From the vantage point of today, the surfaces of Held’s paintings of the mid-1980s appear, in fact, so pristine and the manipulations of perspective so complex and sophisticated that they suggest computer-generated design and digital imaging. Their angled projections into space call to mind, among other things, the colorful graphics of the Garmin GPS navigational system. Held, however, worked directly on canvas without the aid of technologically advanced media, each work the product of prolonged concentration and effort (some occupying him for over a year), the process one of constant revising, adjusting and over-painting.
The forward-looking nature of this work is enhanced with the recognition that Held’s constructed worlds, suspended as they are between representation and abstraction, quite literally set the stage for aspects of recent art. Held was an unnamed presence standing behind much of the work in the Whitney Museum’s Remote Viewing: Invented Worlds in Recent Painting and Drawing, curated by Elizabeth Sussman in 2005, the year of Held’s death. This show presented work by eight artists, including Franz Ackerman, Matthew Ritchie, Terry Winters, and Julie Mehretu, who create vast panoramas of alternate worlds that are experienced through time and make unapologetic use of illusionistic space.
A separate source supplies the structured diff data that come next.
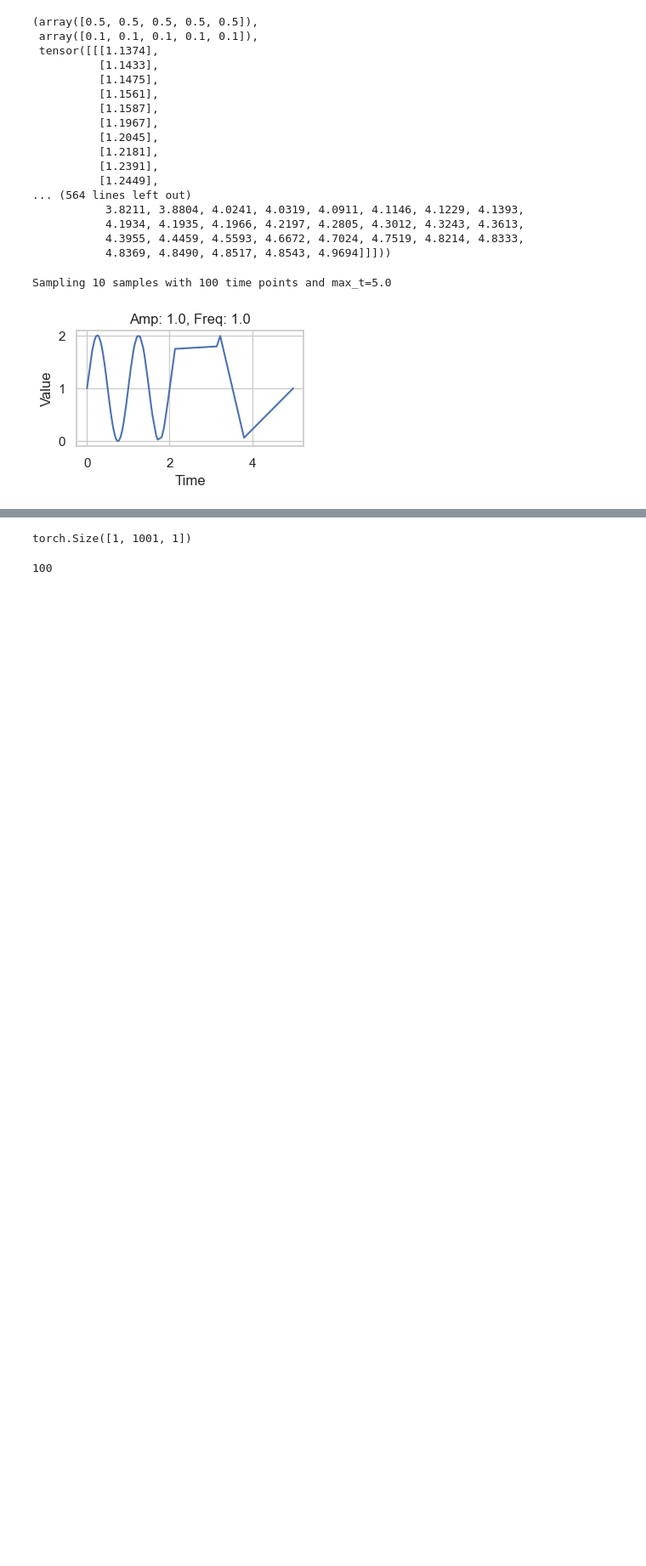
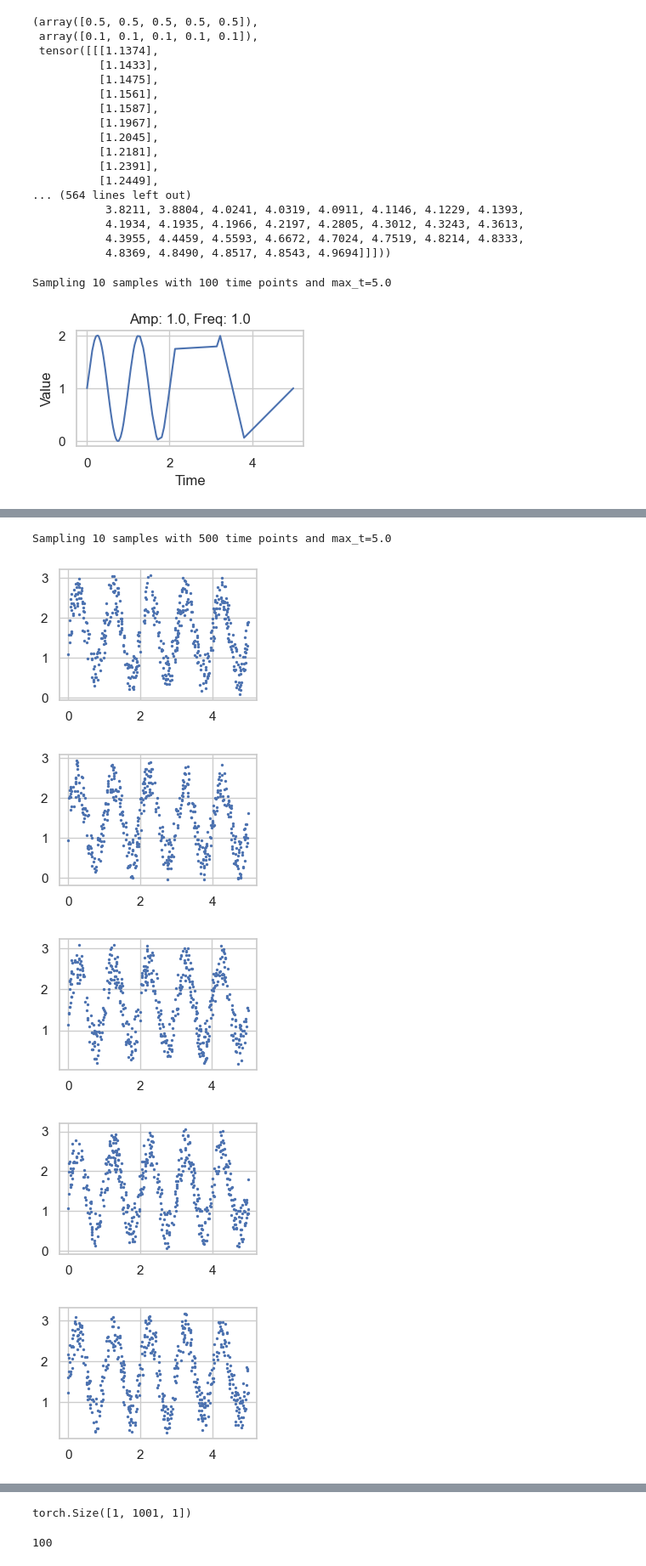
Before and after one commit to luisas/fl4tsf, a Jupyter notebook: analysis/06_create_nonIID_simulated_dataset.ipynb, the cells around one changed output, grey strips where cells are left out. Shown at 85% size. Drawn from its saved outputs; the diff is of its cells as text; code cells hidden in the pictures; blank space fills up the shorter version.

Commit message:
Improve non-iid data generation

```diff
--- a/analysis/06_create_nonIID_simulated_dataset.ipynb
+++ b/analysis/06_create_nonIID_simulated_dataset.ipynb
@@ -275,0 +313,32 @@ Sampling 10 samples with 100 time points and max_t=5.0
+# %%
+distribution = "uniform"
+
+# should start from 1.0 and 1.0
+# then remove -0.2 to both ends
+n_total_tp = 500
+n_samples_per_combination = 10
+time_steps = None
+
+noise = 1.0
+datasets = create_dataset_with_combinations(combinations, time_steps, n_samples_per_combination,noise_weight=noise, n_total_tp=n_total_tp, max_t_extrap=max_t_extrap, distribution = distribution)
+full_dataset = merge_datasets(datasets)
+amp, freq, data, timesteps = full_dataset
+
+
+for i in range(10):
+    #plt.plot(timesteps[i], data[i], label=f"Amp: {amp[i]:.2f}, Freq: {freq[i]:.2f}")
+    # scatter
+    plt.figure(figsize=(3, 2))
+    plt.scatter(timesteps[i], data[i], s=2, alpha=1)
+
+plt.xlabel("Time")
+plt.ylabel("Value")
+plt.tight_layout()
+plt.show()
+# %% [output]
+Sampling 10 samples with 500 time points and max_t=5.0
+[figure, added]
+[figure, added]
+[figure, added]
+[figure, added]
+[figure, added]
```
Also changed, not shown: parts of 21 cells of this notebook, 5 other files.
The Kasmin Gallery exhibition demonstrated that a major (even monumental, given the physical scale of his work) retrospective that spans the fifty-plus years of Held’s career is needed to assert the historical significance and contemporary relevance of an artist who grandly and poetically anticipated the way we navigate the twenty-first century world.